John and Maria were born in Portugal, and immigrated to Canada at a young age. They purchased the property in 1979 and operated it as an orchard until the flow of wine in their Portuguese blood proved too strong a call. The result was the conversion of the property to vines, starting in 1999. The 20 acres are now planted to merlot, chardonnay, syrah, viognier, malbec, zinfandel, and petit verdot.
The style of wine is what Michael Ferreira calls “true to the fruit,” meaning he doesn’t want to mess around with the quality of the grapes. Less oak influence is the key, with a focus on older, more neutral-flavoured barrels, a slight nod in style, perhaps, to his Old World Portuguese wine roots. Michael has also recently planted five acres of vines at his own property close to the family winery and has bravely included the likes of tempranillo, sangiovese, zinfandel, and carmenère. Having been told by many that these couldn’t ripen in the Okanagan, Michael had to give it a go. “I was told they can’t grow here, so I wanted to try for myself,” he says.
Naysayers may want to wait patiently and see what happens. Fifteen years ago, nobody thought the Okanagan could even make decent red wine, a myth long ago disproven. But Michael is excited about the quality of the first tempranillo harvest that is currently aging in barrel. The wines from these experimental plantings will be made under a joint venture with his two sisters, called Squeezed Wines.
With each wine made in quantities between just 25 and 800 cases, there is not a lot to go around. Three-quarters of sales take place at the on-site wine shop. It’s worth jumping in the car and making the picturesque drive to Oliver, or there is always the option to purchase online.
The Okanagan is now home to an ever-widening amount of varieties that have become famous elsewhere in the world’s wine regions, but were considered no-go zones in this multi-micro-climated valley. And ripening, if people are to be honest, is still an issue, climate-driven, for some red varieties. The thick-skinned, hearty varieties of the Ferreira’s native Portugal are not on the menu, but the family’s inclination to try new things, plant different fruit in places where a hunch may pay off, all make it an exciting winery to watch in the vintages ahead.

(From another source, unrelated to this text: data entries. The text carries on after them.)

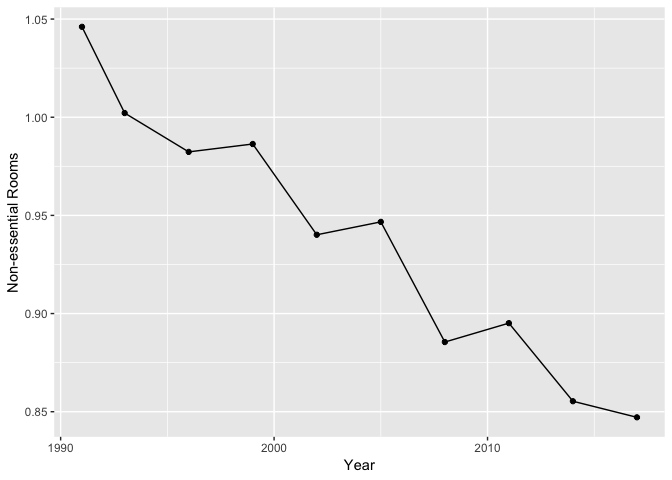
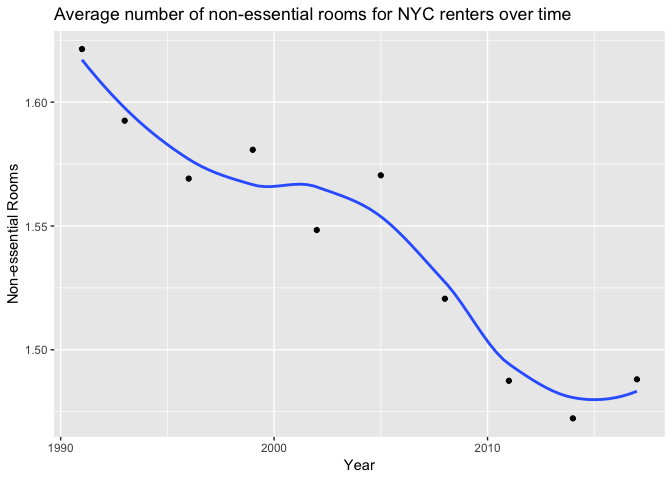
solved extra rooms variable

diff --git a/cav-comp-analysis.md b/cav-comp-analysis.md
@@ -1,6 +1,6 @@
 NYCHVS Data Analysis
 ================
-Analyzing New York City housing data over the past three decades for the *UVA Cavalytics Spring Data Competition* and annual American Statistical Association's (ASA) <a href="https://www1.nyc.gov/site/hpd/about/nychvs-asa-data-challenge-expo.page?fbclid=IwAR0fN8TUt2UfJc3qzglI-MtMoG0WW_mky-b5Njv5yd2MdsO4Z4lp0WKiOxo#"><target = "blank">Data Challenge Expo</a>
+Analyzing New York City housing data over the past three decades for the *UVA Cavalytics Spring Data Competition* and annual *American Statistical Association's* (ASA) <a href="https://www1.nyc.gov/site/hpd/about/nychvs-asa-data-challenge-expo.page?fbclid=IwAR0fN8TUt2UfJc3qzglI-MtMoG0WW_mky-b5Njv5yd2MdsO4Z4lp0WKiOxo#"><target = "blank">Data Challenge Expo</a>
 
 -   [Research Question](#research-question)
 -   [Hypothesis](#hypothesis)
@@ -192,43 +192,90 @@ merged_data[merged_data == 9998] <- NA
 Major Findings
 --------------
 
--   **Over time, renters have sacrificed non-essential rooms**
+#### **1. Over time, renters have sacrificed non-essential rooms**
 
 Associated Code:
 
-**NOTE** The variable `extra_rooms` is just the difference between the number of rooms in the house and the number of bedrooms in the house. They are the non-essential rooms (that residents are not sleeping in).
+**NOTE** The variable `extra_rooms` is just the difference between the number of rooms in the house and the number of bedrooms in the house. They are the non-essential rooms in that the residents are not sleeping in them.
 
 ``` r
-renters <- merged_data %>% 
-  filter(mortgage == 9) %>% 
+merged_data1 <- merged_data %>% 
+  filter(num_of_persons <= num_of_bedrooms) %>% 
+  mutate(extra_rooms = num_of_rooms - num_of_persons)
+
+merged_data2 <- merged_data %>% 
+  filter(num_of_persons > num_of_bedrooms) %>% 
   mutate(extra_rooms = num_of_rooms - num_of_bedrooms)
+
+merged_data <- full_join(merged_data1, merged_data2)
+
+renters <- merged_data %>% 
+  filter(mortgage == 9)
 
 extra_room_by_year <- renters %>% 
   group_by(data_year) %>% 
   summarise(mean_extra_room = mean(extra_rooms, na.rm = TRUE))
 
-extra_room_by_year
+extra_room_by_year %>% as.data.frame()
 ```
 
-    ## # A tibble: 10 x 2
     ##    data_year mean_extra_room
-    ##        <dbl>           <dbl>
-    ##  1      1991           1.05 
-    ##  2      1993           1.00 
-    ##  3      1996           0.982
-    ##  4      1999           0.986
-    ##  5      2002           0.940
-    ##  6      2005           0.947
-    ##  7      2008           0.885
-    ##  8      2011           0.895
-    ##  9      2014           0.855
-    ## 10      2017           0.847
+    ## 1       1991        1.621444
+    ## 2       1993        1.592507
+    ## 3       1996        1.569126
+    ## 4       1999        1.580761
+    ## 5       2002        1.548360
+    ## 6       2005        1.570451
+    ## 7       2008        1.520610
+    ## 8       2011        1.487477
+    ## 9       2014        1.472299
+    ## 10      2017        1.488071
 
 ``` r
 ggplot(extra_room_by_year, aes(data_year, mean_extra_room)) + 
+  labs(x = "Year", y = "Non-essential Rooms", title = "Average number of non-essential rooms for NYC renters over time") +
   geom_point() + 
-  labs(x = "Year", y = "Non-essential Rooms") +
-  geom_line()
+  geom_smooth(se = FALSE)
 ```
 
 ![](cav-comp-analysis_files/figure-markdown_github/unnamed-chunk-2-1.png)
+
+This results from the fact that, over time, the average number of rooms per person has generally decreased while the average number of bedrooms per person has generally increased.
+
+``` r
+rooms_per_person <- renters %>% 
+  mutate(room_per_person = num_of_rooms / num_of_persons, 
+         bedroom_per_person = num_of_bedrooms / num_of_persons) %>% 
+  group_by(data_year) %>% 
+  summarise(mean_room_per_person = mean(room_per_person, na.rm = TRUE),
+            mean_bedroom_per_person = mean(bedroom_per_person, na.rm = TRUE))
+
+rooms_per_person %>% as.data.frame()
+```
+
+    ##    data_year mean_room_per_person mean_bedroom_per_person
+    ## 1       1991             1.960547                1.384173
+    ## 2       1993             1.968109                1.405143
+    ## 3       1996             1.947577                1.401505
+    ## 4       1999             1.946067                1.401273
+    ## 5       2002             1.930214                1.411141
+    ## 6       2005             1.957164                1.428023
+    ## 7       2008             1.947887                1.444603
+    ## 8       2011             1.877712                1.389418
+    ## 9       2014             1.890422                1.410715
+    ## 10      2017             1.899409                1.429703
+
+This decrease in non-essential rooms for NYC renters is not exactly consistent among all boroughs. The decrease is greatest in Staten Island and Queens.
+
+``` r
+extra_room_by_year.bor <- renters %>% 
+  group_by(data_year, borough) %>% 
+  summarise(mean_extra_room = mean(extra_rooms, na.rm = TRUE))
+
+ggplot(extra_room_by_year.bor, aes(data_year, mean_extra_room, color = borough)) + 
+  labs(x = "Year", y = "Non-essential Rooms", title = "Average number of non-essential rooms for NYC renters over time (by borough)") +
+  geom_point() + 
+  geom_smooth(se = FALSE)
+```
+
+![](cav-comp-analysis_files/figure-markdown_github/unnamed-chunk-4-1.png)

Meantime, wines like the Quinta Ferreira 2009 Syrah show there are many great wines still unknown in B.C.’s backyard, waiting to get the accolades they deserve and making it well worth our while to continue searching for more hidden treasures.